2.1.1 - Plagiarism
Plagiarism, as that term is understood and applied by the Institute, is the presentation of the work of another (or of others) as one’s own work, without acknowledgement, in order to gain academic credit. Plagiarism also includes the recycled presentation of one’s own work previously submitted for academic credit and/or award. It applies to text, graphics, tables, formulae, code or any representation of ideas in print, electronic or any other media. Plagiarism can of course result from a deliberate decision to cheat, but it can also occur through carelessness, without any fraudulent intent.
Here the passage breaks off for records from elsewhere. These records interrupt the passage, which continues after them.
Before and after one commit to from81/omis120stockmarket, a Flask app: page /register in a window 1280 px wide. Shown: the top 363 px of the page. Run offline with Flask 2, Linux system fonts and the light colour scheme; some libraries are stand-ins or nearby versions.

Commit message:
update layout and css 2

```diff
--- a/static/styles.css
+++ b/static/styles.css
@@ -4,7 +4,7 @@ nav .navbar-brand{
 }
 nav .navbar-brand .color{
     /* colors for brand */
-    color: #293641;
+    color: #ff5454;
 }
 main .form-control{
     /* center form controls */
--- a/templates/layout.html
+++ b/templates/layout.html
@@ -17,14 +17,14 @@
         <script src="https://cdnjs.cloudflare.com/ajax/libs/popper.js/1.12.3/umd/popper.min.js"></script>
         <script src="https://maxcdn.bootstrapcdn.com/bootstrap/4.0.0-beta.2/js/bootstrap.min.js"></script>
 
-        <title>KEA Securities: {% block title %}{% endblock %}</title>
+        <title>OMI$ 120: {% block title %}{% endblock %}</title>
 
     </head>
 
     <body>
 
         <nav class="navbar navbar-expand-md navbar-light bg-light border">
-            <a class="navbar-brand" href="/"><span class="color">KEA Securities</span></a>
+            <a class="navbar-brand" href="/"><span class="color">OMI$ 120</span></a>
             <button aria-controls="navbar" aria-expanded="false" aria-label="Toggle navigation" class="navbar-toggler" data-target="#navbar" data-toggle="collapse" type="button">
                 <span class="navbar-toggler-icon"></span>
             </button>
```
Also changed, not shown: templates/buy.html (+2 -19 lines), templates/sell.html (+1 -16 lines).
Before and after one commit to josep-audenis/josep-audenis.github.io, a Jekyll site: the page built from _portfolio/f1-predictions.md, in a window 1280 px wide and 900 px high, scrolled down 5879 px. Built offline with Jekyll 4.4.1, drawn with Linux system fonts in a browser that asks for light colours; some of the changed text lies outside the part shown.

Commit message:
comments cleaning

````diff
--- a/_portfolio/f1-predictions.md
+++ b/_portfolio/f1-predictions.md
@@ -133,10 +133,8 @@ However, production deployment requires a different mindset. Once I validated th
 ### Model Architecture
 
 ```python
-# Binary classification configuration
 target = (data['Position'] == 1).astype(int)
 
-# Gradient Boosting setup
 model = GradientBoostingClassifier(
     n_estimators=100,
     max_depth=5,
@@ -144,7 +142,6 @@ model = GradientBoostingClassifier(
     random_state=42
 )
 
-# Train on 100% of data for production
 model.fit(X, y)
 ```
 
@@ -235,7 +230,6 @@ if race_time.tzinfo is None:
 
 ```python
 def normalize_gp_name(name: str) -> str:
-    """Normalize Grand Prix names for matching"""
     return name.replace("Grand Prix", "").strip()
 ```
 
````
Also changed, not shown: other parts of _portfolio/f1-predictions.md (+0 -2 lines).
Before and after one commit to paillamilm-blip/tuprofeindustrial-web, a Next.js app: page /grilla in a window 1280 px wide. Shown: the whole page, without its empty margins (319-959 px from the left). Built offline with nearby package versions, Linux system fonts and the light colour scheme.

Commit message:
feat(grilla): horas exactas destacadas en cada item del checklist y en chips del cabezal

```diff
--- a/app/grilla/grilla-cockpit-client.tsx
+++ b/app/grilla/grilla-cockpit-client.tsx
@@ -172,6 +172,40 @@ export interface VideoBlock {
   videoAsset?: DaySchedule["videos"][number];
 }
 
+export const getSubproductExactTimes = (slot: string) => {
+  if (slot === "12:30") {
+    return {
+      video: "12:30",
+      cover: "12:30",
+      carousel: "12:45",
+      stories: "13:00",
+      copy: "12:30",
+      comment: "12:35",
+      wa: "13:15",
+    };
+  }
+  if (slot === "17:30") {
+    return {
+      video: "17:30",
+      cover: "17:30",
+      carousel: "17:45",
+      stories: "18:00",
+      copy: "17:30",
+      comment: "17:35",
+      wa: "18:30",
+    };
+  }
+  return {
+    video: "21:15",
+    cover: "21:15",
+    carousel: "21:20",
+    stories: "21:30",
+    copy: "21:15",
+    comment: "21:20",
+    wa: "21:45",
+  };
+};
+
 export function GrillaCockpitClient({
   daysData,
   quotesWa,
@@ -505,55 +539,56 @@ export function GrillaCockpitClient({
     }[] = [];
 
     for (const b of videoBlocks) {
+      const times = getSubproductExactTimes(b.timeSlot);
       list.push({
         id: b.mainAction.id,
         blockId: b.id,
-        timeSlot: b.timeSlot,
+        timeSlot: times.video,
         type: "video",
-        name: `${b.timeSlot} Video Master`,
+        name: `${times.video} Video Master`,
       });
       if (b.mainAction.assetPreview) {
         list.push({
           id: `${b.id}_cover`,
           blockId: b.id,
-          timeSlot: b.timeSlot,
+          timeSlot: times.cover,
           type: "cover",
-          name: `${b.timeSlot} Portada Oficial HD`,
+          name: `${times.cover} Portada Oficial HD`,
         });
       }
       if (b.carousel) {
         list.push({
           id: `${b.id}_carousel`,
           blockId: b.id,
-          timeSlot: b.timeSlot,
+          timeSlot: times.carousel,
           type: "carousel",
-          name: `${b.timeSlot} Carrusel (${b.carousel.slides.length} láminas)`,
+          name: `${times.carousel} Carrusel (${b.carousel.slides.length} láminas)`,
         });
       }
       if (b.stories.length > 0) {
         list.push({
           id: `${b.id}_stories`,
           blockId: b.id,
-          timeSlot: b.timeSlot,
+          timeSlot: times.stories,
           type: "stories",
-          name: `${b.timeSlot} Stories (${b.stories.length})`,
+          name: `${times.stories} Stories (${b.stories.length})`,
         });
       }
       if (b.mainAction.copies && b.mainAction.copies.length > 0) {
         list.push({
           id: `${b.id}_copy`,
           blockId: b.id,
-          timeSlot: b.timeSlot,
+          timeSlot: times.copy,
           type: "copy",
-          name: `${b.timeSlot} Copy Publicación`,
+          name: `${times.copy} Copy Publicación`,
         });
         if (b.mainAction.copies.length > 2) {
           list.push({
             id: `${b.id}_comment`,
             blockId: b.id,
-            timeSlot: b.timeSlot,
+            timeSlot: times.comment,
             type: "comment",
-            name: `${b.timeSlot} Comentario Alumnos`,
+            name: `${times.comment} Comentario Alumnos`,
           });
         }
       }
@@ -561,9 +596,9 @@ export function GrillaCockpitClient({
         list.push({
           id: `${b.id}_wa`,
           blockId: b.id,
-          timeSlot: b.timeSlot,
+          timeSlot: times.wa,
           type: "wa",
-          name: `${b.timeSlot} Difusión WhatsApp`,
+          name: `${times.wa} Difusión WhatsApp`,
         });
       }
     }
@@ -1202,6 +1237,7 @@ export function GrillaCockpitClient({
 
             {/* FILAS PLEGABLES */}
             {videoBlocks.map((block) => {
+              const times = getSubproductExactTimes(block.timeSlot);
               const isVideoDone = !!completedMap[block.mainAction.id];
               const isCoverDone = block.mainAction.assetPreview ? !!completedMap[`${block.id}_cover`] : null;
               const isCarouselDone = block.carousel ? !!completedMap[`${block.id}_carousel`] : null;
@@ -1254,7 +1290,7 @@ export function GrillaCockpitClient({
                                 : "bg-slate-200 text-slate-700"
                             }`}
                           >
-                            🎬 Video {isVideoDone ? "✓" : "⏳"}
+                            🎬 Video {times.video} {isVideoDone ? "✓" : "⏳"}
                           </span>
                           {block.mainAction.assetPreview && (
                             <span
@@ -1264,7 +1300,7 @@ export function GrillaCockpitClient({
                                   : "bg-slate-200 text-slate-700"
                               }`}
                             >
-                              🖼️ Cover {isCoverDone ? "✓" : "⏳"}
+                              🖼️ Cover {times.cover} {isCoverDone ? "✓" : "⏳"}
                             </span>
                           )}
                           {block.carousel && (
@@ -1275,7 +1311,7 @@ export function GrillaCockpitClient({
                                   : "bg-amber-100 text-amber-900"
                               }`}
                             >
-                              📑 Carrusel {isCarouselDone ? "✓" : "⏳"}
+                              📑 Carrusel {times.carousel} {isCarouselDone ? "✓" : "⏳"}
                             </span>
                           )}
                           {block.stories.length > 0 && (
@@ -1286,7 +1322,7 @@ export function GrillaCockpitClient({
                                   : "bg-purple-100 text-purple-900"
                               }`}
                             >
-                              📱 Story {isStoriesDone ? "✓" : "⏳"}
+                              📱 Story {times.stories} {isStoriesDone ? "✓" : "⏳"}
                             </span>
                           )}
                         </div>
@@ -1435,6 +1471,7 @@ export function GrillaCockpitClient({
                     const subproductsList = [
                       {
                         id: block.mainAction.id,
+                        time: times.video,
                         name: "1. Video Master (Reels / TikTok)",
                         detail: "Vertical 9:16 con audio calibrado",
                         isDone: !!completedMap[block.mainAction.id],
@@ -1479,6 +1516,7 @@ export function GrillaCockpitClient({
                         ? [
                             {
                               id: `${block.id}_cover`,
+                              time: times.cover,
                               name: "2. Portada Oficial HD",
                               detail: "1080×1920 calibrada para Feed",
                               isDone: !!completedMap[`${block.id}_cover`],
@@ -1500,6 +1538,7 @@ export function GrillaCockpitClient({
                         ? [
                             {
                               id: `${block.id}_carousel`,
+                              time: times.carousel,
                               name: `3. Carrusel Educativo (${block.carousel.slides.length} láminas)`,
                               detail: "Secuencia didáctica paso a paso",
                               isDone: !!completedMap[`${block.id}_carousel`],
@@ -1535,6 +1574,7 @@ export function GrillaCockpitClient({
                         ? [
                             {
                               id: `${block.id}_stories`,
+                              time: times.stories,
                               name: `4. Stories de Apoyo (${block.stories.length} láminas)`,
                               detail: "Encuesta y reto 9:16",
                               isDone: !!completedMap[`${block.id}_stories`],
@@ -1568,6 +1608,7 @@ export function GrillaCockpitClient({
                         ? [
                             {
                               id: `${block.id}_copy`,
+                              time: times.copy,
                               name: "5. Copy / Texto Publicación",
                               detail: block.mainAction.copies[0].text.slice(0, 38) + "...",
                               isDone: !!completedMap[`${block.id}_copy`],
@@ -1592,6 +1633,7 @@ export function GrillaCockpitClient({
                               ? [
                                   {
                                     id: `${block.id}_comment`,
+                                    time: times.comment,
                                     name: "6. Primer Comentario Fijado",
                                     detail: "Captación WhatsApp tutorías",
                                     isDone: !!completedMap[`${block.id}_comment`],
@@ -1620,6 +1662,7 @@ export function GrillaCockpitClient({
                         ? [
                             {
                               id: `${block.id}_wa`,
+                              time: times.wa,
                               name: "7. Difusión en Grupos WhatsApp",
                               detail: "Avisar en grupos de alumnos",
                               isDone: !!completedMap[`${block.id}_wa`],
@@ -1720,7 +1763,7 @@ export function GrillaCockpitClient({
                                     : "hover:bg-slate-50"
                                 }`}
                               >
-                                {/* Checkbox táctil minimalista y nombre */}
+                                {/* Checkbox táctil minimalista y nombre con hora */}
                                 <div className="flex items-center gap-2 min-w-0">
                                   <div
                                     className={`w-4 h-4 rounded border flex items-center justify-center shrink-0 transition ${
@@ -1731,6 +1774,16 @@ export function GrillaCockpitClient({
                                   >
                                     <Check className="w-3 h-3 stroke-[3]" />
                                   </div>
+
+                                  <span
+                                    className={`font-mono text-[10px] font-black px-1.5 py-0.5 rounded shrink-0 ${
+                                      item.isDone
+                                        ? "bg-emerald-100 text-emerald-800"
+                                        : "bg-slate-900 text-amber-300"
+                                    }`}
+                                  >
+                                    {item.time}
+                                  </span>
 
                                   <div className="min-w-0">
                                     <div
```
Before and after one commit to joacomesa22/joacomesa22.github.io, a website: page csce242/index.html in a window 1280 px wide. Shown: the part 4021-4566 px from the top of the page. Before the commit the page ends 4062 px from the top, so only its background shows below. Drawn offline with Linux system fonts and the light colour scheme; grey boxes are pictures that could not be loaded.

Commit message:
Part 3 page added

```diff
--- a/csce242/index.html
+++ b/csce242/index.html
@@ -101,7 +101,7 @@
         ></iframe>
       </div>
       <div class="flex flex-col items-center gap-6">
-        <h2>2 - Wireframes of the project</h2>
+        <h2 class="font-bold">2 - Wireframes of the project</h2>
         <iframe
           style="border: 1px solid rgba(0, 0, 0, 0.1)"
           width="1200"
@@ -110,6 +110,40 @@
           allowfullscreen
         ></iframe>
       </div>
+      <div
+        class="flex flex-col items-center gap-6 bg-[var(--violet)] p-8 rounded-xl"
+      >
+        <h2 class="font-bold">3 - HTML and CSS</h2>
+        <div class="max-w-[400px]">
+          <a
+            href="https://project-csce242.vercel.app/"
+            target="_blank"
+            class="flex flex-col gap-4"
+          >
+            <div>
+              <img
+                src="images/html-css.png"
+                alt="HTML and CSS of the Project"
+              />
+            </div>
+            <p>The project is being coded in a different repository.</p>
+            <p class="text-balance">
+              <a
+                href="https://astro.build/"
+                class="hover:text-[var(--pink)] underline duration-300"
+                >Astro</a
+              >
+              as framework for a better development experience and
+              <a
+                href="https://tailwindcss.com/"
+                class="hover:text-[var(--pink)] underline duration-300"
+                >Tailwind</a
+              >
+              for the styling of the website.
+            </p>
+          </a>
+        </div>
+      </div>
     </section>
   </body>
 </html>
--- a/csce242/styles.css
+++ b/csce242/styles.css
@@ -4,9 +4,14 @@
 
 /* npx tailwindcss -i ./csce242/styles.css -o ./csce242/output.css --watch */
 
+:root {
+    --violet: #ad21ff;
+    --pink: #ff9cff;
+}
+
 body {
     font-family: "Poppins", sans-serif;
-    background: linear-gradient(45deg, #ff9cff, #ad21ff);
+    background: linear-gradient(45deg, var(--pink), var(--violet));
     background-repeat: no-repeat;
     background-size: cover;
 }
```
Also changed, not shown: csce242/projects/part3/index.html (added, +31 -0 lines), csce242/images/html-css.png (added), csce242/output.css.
It is crucially important for students to familiarise themselves with correct referencing practices and the nature and boundaries of plagiarism. “I did not intend to plagiarise” is not an acceptable excuse. Plagiarism is regarded as a disciplinary matter.
2.1.2 - Fabrication
Fabrication is defined as the falsification of data or information in any formal academic exercise. This includes making up data to back up arguments or inventing quotations. Data falsification is where false claims are made about research performed, including selective submitting of results to exclude inconvenient data and/or generating bogus data. Fabrication is a serious academic offence. 
2.1.3 - Collusion
Collusion is the presentation by a student of an assignment as their own, which is in fact the result in whole, or in part of unauthorised collaboration with another person or persons. All students involved in alleged collusion will be subject to investigation. This includes students willingly supplying unauthorised material (colluders) in the act of academic misconduct.

 

2.1.5 | Dealing with Academic Dishonesty or other academic offense(s) or misconduct

All suspected cases of  plagiarism will be  dealt with  through the Institute’s Anti-Plagiarism  Policy and  Procedures.

EARC  will investigate documented  instances of  alleged  plagiarism, fabrication, collusion  and  other breaches of academic integrity notified to the Office of the Vice President Academic Affairs and  Registrar. After  a  full investigation by  the EARC, the student may  be  disqualified, expelled  or  other sanction imposed as  deemed appropriate by the Committee.

Until the allegation of  academic  misconduct (plagiarism, fabrication, collusion  or other breaches of academic integrity)  against the student/graduate has been proven, all parties associated with the issue and subsequent investigation are required to observe confidentiality. A breach of confidentiality in relation to these matters will be regarded as a serious matter.


Excerpts taken from the Institute of Technology, Tralee, Student Handbook 2020: Student Rights & Responsibilities. 

https://www.ittralee.ie/en/pdf/RightsandResponsibilites.pdf